Americans today are more likely to see Russia as a threat than at any time since the end of the Cold War, according to a new CNN/ORC poll released Monday.
Seventy-five percent now rate Russia as either a “very serious” or “moderately serious” threat. The last time Americans were as wary came in November 1985, when Soviet leader Mikhail Gorbachev was preaching glasnost.
More recently, the percentages started to increase in 2012 during a period of increasing tensions between the United States and Russia. In recent months, they have risen again amid the controversy over possible Russian interference in the U.S. election and the claims of ties between the Russian government and President Donald Trump’s campaign and transition team. Thirty-four percent of Americans now say Russia is a very serious threat, while 41 percent say it’s a moderately serious threat.

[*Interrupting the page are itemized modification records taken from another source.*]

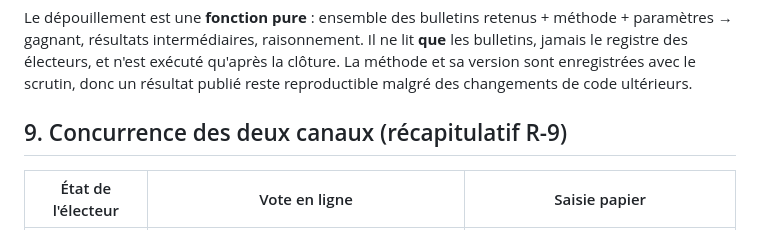
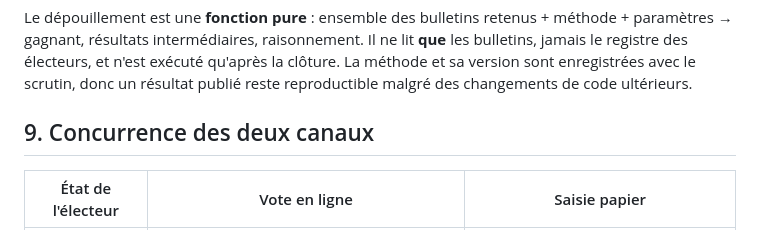
Before and after one commit to rv1nc3nt/polls, a Markdown page: docs/manuel/guide-espace-mairie.md, the part around the change. Rendered like a GitHub page.

```diff
--- a/docs/manuel/guide-espace-mairie.md
+++ b/docs/manuel/guide-espace-mairie.md
@@ -688,7 +688,7 @@ qu'après la clôture. La méthode et sa version sont enregistrées avec le scru
 donc un résultat publié reste reproductible malgré des changements de code
 ultérieurs.
 
-## 9. Concurrence des deux canaux (récapitulatif R-9)
+## 9. Concurrence des deux canaux
 
 | État de l'électeur | Vote en ligne | Saisie papier |
 |---|---|---|
```
Also changed, not shown: docs/manuel/guide-espace-mairie-en.md (+1 -1 lines).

While this shift is driven mostly by Democrats’ concerns, Republicans and independents are not optimistic about Russia either. The majority of Democrats ― 51 percent ― say that country is a very serious threat. The majority of Republicans ― 53 percent ― think it’s a moderately serious one. Overall, 85 percent of Democrats, 77 percent of Republicans and 68 percent of independents see Russia as threatening to at least some degree.
As for the claims that people associated with Trump’s campaign had contact with suspected Russian operatives, 55 percent of Americans say they are very or somewhat concerned about the allegations, compared to 45 percent who are not too or not at all concerned.
The CNN/ORC poll also looked at how Americans view other foreign adversaries. As with Russia, 75 percent see Iran as a serious threat. But more people are worried about North Korea and ISIS, with 81 percent saying North Korea is a very or moderately serious threat, and 91 percent reporting the same about ISIS. People are less concerned about China, with 63 percent calling it very or moderately threatening.
The CNN/ORC survey results generally agree with other recent polling on American attitudes toward Russia. A February Gallup poll showed 70 percent with an unfavorable opinion of that country, which ties that poll’s record high since 1989. A January Quinnipiac poll found almost half of U.S. voters consider Russia an adversary.
The CNN/ORC poll was conducted March 1-4 among a random national sample of 1,025 adults. Results for the full sample have a margin of sampling error of plus or minus 3 percentage points. Error margins are larger for subgroups.